Having been stimulated by the pleasure the individual receives, the brain becomes trained to respond as he/she has always responded, by indulging in the pleasure. The result of such training of the brain is that it makes it very hard to overcome the entrenches of the sinful activity.
While difficult to overcome, the Lord is merciful. Not only did the Lord Jesus Christ die for the forgiveness of sins, but we have been given help so that we may not be slaves to it. While not wanting to reduce the struggle with sin to a ‘how-to’ process, there are five graces that the Lord has given us to help us overcome sin, including the following:
- Self-Awareness: Know who you are apart from Christ and in Christ and use that to examine your own life in an honest way. This means calling your sin, “Sin” and being willing to confront it.
- Confession: Confess the sin to God first and then to others.
- Situational Awareness: Note the circumstances you are in and notice the cues that ‘trigger’ the sin so that you may learn to avoid those situations. Furthermore, be aware of the Holy Spirit’s conviction and respond to it.
- Help: We live in the body of Christ and the Lord has granted us one another to maintain accountability.
- Persistence and Patience: Finally, it requires one to patiently persist. Trying to change a response to sin does not merely happen because a person learned from a book or study that it is wrong. Instead, it is a constant battle in which one must continually engage and confront.
This list simply serves as a survey of what God has given us to overcome our sin.

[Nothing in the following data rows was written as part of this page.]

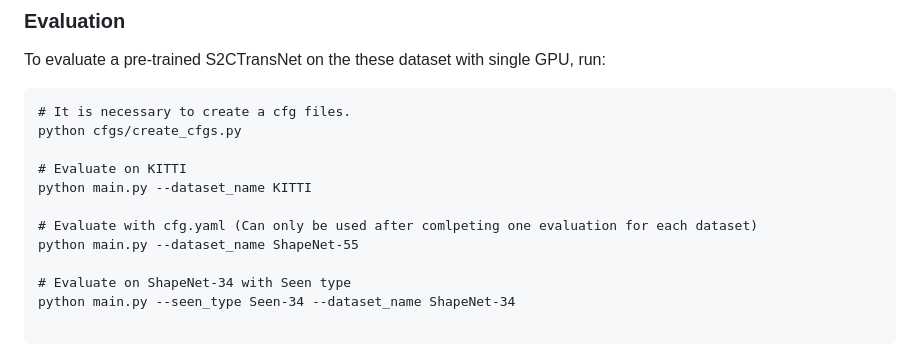
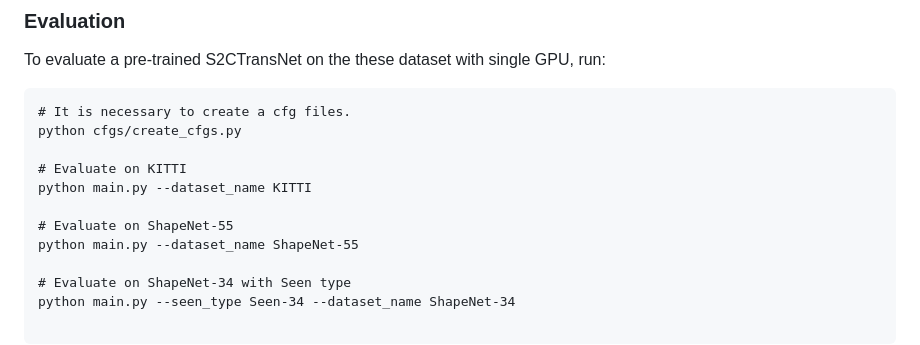
Before and after one commit to S2CTransNet/SPA-Net, a Markdown page: README.md, the part around the change. GitHub-like rendering.

```diff
--- a/README.md
+++ b/README.md
@@ -106,7 +106,7 @@ python cfgs/create_cfgs.py
 # Evaluate on KITTI
 python main.py --dataset_name KITTI
 
-# Evaluate with cfg.yaml (Can only be used after comlpeting one evaluation for each dataset)
+# Evaluate on ShapeNet-55
 python main.py --dataset_name ShapeNet-55
 
 # Evaluate on ShapeNet-34 with Seen type
```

The battle with sin threatens to create a discord and depression in our lives. Yet, it should be a great encouragement to us all to know that sin does not have to overtake us. Even secular research proves that sin can be overcome. It requires the intentional evaluation, acknowledgement, and confrontation and cannot be dealt with passively, but it is possible.